The professor of neurology and pediatrics at University of Rochester Medical Center shared her thoughts on the 2023 MDA Clinical and Scientific Conference, and the progress made in the treatment of neuromuscular disorders.
The 2023 Muscular Dystrophy Association (MDA) Clinical and Scientific Conference, held March 19-22, in Dallas, Texas, features a range of preclinical, translational, and clinical research across neuromuscular disorders in the hopes of finding better care and treatments for the community. Among the conditions covered is Duchenne muscular dystrophy (DMD), a genetic disorder characterized by progressive muscle degeneration and weakness due to the alterations of a protein called dystrophin. Currently, all of the therapeutic strategies to restore dystrophin in patients with DMD involve semifunctional, biochemically abnormal types of dystrophins and are not the full-length protein.
With the breakthrough of Novartis’ Zolgensma in 2019, the first gene therapy to treat spinal muscular atrophy, many in the field ponder whether gene therapies could have place elsewhere. Currently, the DMD community is awaiting the FDA’s decision on delandistrogene moxeparvovec (also known as SRP-9001), Sarepta Therapeutics’ investigational gene therapy. At the meeting, Emma Ciafaloni, MD, an expert in neuromuscular diseases, gave a talk on the current and emerging gene therapies in DMD, and whether clinicians can expert more in the coming future. As part of a new iteration of NeuroVoices, Ciafaloni provided perspective on the progress made in the field, the conversations surrounding gene therapies, and the ongoing challenges that still need to be addressed.
NeurologyLive®: What stands out about MDA 2023?
Emma Ciafaloni, MD: This is one of the most focused and exciting conferences. MDA has been around for such a long time, supporting research in very rare neuromuscular diseases for many years.
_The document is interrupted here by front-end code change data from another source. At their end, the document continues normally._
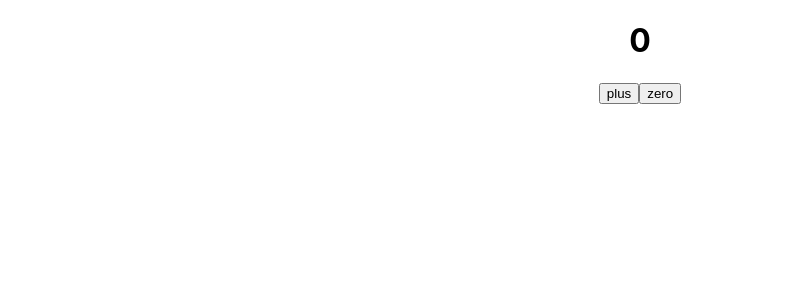
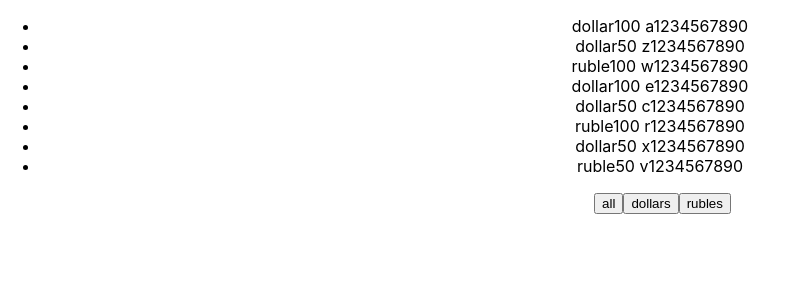
Before and after one commit to gargandiz/Microtasks, a React (Create React App) app: page / in a window 1280 px wide. Shown: the top 300 px of the page, without its empty margins (0-788 px from the left). Built offline with nearby package versions, Linux system fonts and the light colour scheme.

Commit message:
Lesson_5

```diff
--- a/src/App.tsx
+++ b/src/App.tsx
@@ -6,8 +6,11 @@ import {Footer} from "./site/Footer";
 import {NewComponent} from "./NewComponents/NewComponent";
 import {Button} from "./Components/Button";
 
+type FilterType = "all" | "dollar" | "ruble"
 
 function App() {
+
+//=====================================================Lesson_2=========================================================
   // const [students, setStudents] = useState([
   //         {id: 1, name: "James", age: 8},
   //         {id: 2, name: "Robert", age: 18},
@@ -22,17 +25,18 @@ function App() {
   //         {id: 11, name: "Christopher", age: 100},
   //     ]
   // )
-//=========================================================================================================
+//=====================================================Lesson_3=========================================================
   // const myFirstSubscriber = (event: MouseEvent<HTMLButtonElement>) => {
   //     console.log("Hello, I'm Vasiliy")
   // }
   // const mySecondSubscriber = (event: MouseEvent<HTMLButtonElement>) => {
   //     console.log("Hello, I'm Ivan")
-//=========================================================================================================
+  // }
+//======================================================================================================================
   // const onClickHandler = (name: string) => {
   //     console.log(name);
   // }
-//=========================================================================================================
+//======================================================================================================================
   // const massage_1 = () => {
   //     //ничего не передавать, но в консоли должно быть +100500
   //     console.log("+100500");
@@ -41,7 +45,7 @@ function App() {
   //     //передать +100500
   //     console.log(message);
   // }
-//=========================================================================================================
+//======================================================================================================================
 //   const Button_1_Foo = (subscriber: string, age: number, address: string) => {
 //     console.log(subscriber, age, address)
 //   }
@@ -51,49 +55,93 @@ function App() {
 //   const Button_3_Foo = () => {
 //     console.log("I'm stupid button")
 //   }
-//=========================================================================================================
+//=====================================================Lesson_4=========================================================
+    // let a = 1;
+    // let [a, setA] = useState(0)
+    // const onClickHandlerPlus = () => {
+    //     setA(++a);
+    //     console.log(a);
+    // }
+    // const onClickHandlerZero = () => {
+    //     setA(a = 0);
+    //     console.log(a);
+    // }
+//=====================================================Lesson_5=========================================================
+    const [money, setMoney] = useState([
+        { banknote: 'dollar', nominal: 100, number: ' a1234567890' },
+        { banknote: 'dollar', nominal: 50, number: ' z1234567890' },
+        { banknote: 'ruble', nominal: 100, number: ' w1234567890' },
+        { banknote: 'dollar', nominal: 100, number: ' e1234567890' },
+        { banknote: 'dollar', nominal: 50, number: ' c1234567890' },
+        { banknote: 'ruble', nominal: 100, number: ' r1234567890' },
+        { banknote: 'dollar', nominal: 50, number: ' x1234567890' },
+        { banknote: 'ruble', nominal: 50, number: ' v1234567890' },
+    ])
 
-    // let a = 1;
-    let [a, setA] = useState(0)
-    const onClickHandlerPlus = () => {
-        setA(++a);
-        console.log(a);
+    const [filter, setFilter] = useState<FilterType>("all")
+
+    let currentMoney = money;
+    if (filter === "dollar") {
+        currentMoney = money.filter((filteredMoney) => filteredMoney.banknote === "dollar");
     }
-    const onClickHandlerZero = () => {
-        setA(a = 0);
-        console.log(a);
+    if (filter === "ruble") {
+        currentMoney = money.filter((filteredMoney) => filteredMoney.banknote === "ruble");
     }
-
+    const onClickFilterHandler = (nameButton: FilterType) => {
+        setFilter(nameButton);
+    }
+//=====================================================Lesson_5=========================================================
   return (
       // <>
         <div className="App">
 
-        {/*=========================================================================================================*/}
+{/* =====================================================Lesson_1====================================================*/}
+        {/*<Header title={'New Header'}/>*/}
+        {/*<Body title={'New Body'}/>*/}
+        {/*<Footer title={'new Footer'}/>*/}
+{/* =====================================================Lesson_2====================================================*/}
+        {/*<NewComponent students={students}/>*/}
+{/* =====================================================Lesson_3====================================================*/}
         {/*<button onClick={(event) => {myFirstSubscriber()}}>My YouTube Channel-1</button>*/}
         {/*<button onClick={(event) => {mySecondSubscriber()}}>My YouTube Channel-2</button>*/}
-        {/*=========================================================================================================*/}
+        {/*==========================================================================================================*/}
         {/*<button onClick={(event) => {console.log("Hello")}}>My YouTube Channel-2</button>*/}
-        {/*=========================================================================================================*/}
+        {/*==========================================================================================================*/}
         {/*<button onClick={(event) => {onClickHandler("Vasiliy")}}>My YouTube Channel-1</button>*/}
         {/*<button onClick={(event) => {onClickHandler("Ivan")}}>My YouTube Channel-1</button>*/}
-        {/*=========================================================================================================*/}
+        {/*==========================================================================================================*/}
         {/*<button onClick={massage_1}>1</button>*/}
         {/*<button onClick={() => {massage_2("+100500")}}>2</button>*/}
-        {/*=========================================================================================================*/}
-        {/*                <button>My YouTube Channel-1</button>*/}
-        {/*                <button>My YouTube Channel-2</button>*/}
-        {/*            <Header title={'New Header'}/>*/}
-        {/*            <Body title={'New Body'}/>*/}
-        {/*            <Footer title={'new Footer'}/>*/}
-        {/*            <NewComponent students={students}/>*/}
+        {/*==========================================================================================================*/}
+        {/*<button>My YouTube Channel-1</button>*/}
+        {/*<button>My YouTube Channel-2</button>*/}
+        {/*==========================================================================================================*/}
+        {/*==========================================================================================================*/}
         {/*<Button name="My YouTube Channel_1" callBack={() =>Button_1_Foo("I'm Vasia", 21, "A'm from Kharkiv")}/>*/}
         {/*<Button name="My YouTube Channel_2" callBack={() => Button_2_Foo("I'm Ivan")}/>*/}
         {/*<Button name="Button_3" callBack={Button_3_Foo}/>*/}
-        {/*=========================================================================================================*/}
+{/*//====================================================Lesson_4====================================================*/}
+        {/*<h1>{a}</h1>*/}
+        {/*<button onClick={onClickHandlerPlus}>plus</button>*/}
+        {/*<button onClick={onClickHandlerZero}>zero</button>*/}
+{/*//====================================================Lesson_5====================================================*/}
+            <ul>
+                {currentMoney.map((objFromMoneyArr, index) => {
+                    return (
+                        <li key={index}>
+                            <span>{objFromMoneyArr.banknote}</span>
+                            <span>{objFromMoneyArr.nominal}</span>
+                            <span>{objFromMoneyArr.number}</span>
+                        </li>
+                    )
+                })}
+            </ul>
+            <div style={{marginLeft:"45px"}}>
+                <button onClick={() => onClickFilterHandler("all")}>all</button>
+                <button onClick={() => onClickFilterHandler("dollar")}>dollars</button>
+                <button onClick={() => onClickFilterHandler("ruble")}>rubles</button>
+            </div>
 
-          <h1>{a}</h1>
-          <button onClick={onClickHandlerPlus}>plus</button>
-          <button onClick={onClickHandlerZero}>zero</button>
         </div>
       // </>
   )
```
At this particular conference, when there are so many new treatments finally coming to patients and their families, it is very exciting. Part of the big discussions, at least in the field of Duchenne muscular dystrophy, at this conference, have been about gene therapies potentially coming into a commercial phase. But of course, there have been many other treatments that are in different phases of development. The whole field in general is at an exciting time.
What are some of the main takeaways from your presentation?
The integrated session focused on gene therapy across a variety of neuromuscular diseases. We're learning very rapidly in the field, and one of the focus is to have shared learning across diseases. We have the very successful story of gene therapy in SMA, so there has been quite a bit of learning from that first in vivo gene therapy for that disease. Now, Duchenne or limb girdle muscular dystrophy may perhaps be next to see these therapies in the near future.
Above all, we want to learn across diseases. In that session, I summarized where we stand in terms of gene therapies or gene-based therapies for Duchenne muscular dystrophy. It will be a review of the different program and different phases of development. There are at least 3 companies, probably more in the near future, that are going into human clinical trials for gene therapy. The closest one, or furthest in development, is Sarepta. There has been a lot of talk at this conference about the PDUFA for delandistrogene moxeparvovec (Sarepta) at the end of May, but there are other trials as well that are already in phase 3 and advancing.
Over these next 3 days, the longitudinal session also talks about how to translate gene therapy from clinical trials into real life and in the clinics. There has been a lot of brainstorming about that, which is so important to be successful in terms of access, and safety and efficacy. Once you translate into the real life, there is a whole different set of priorities.
Are there any major challenges that need more attention in the neuromuscular space?
There is still plenty of good work to be done. There are a lot of questions biologically that we are acquiring a lot of data for, but those will take time, like durability and redosing and so forth. The other important question is how to translate findings effectively and safely from clinical trials to real life clinical practice. These are rare diseases, and disease modifying treatments are so new in the field. How do we roll them out in an equitable and just way for all patients who are a candidate for this treatment. There has been quite a bit of talking about that, access to treatment. Just because a treatment is FDA approved, doesn't mean that access is going to be immediate and universally easy for all patients. That obviously opens up some ethical issues that are also on the table for clinicians to approach. How we're going to deliver this treatment to as many patients as possible in a in a just way?
Is there anything else you’d like to note?
After 50 years of amazing lab based research for gene therapy, it’s so exciting to be able to witness and read about it. I feel extremely fortunate. I know my colleagues in the field feel so privileged that we're now putting these treatments into babies, children, and seeing the reward, the results, the efficacy, and the transformative effect of this treatment in our patients. Also, the joy that these therapies bring to the patients, the family, and to us. If you had told me when I went to medical school that we will have a treatment that will make such a transformative impact, it would have been hard to believe 20, 30 years ago. Now we're really seeing extraordinary results. It's a very exciting time for the older neuromuscular experts just to be able to witness it. And for the younger experts, it probably feels very inspiring because their futures will only continue these series of successes.
Transcript edited for clarity.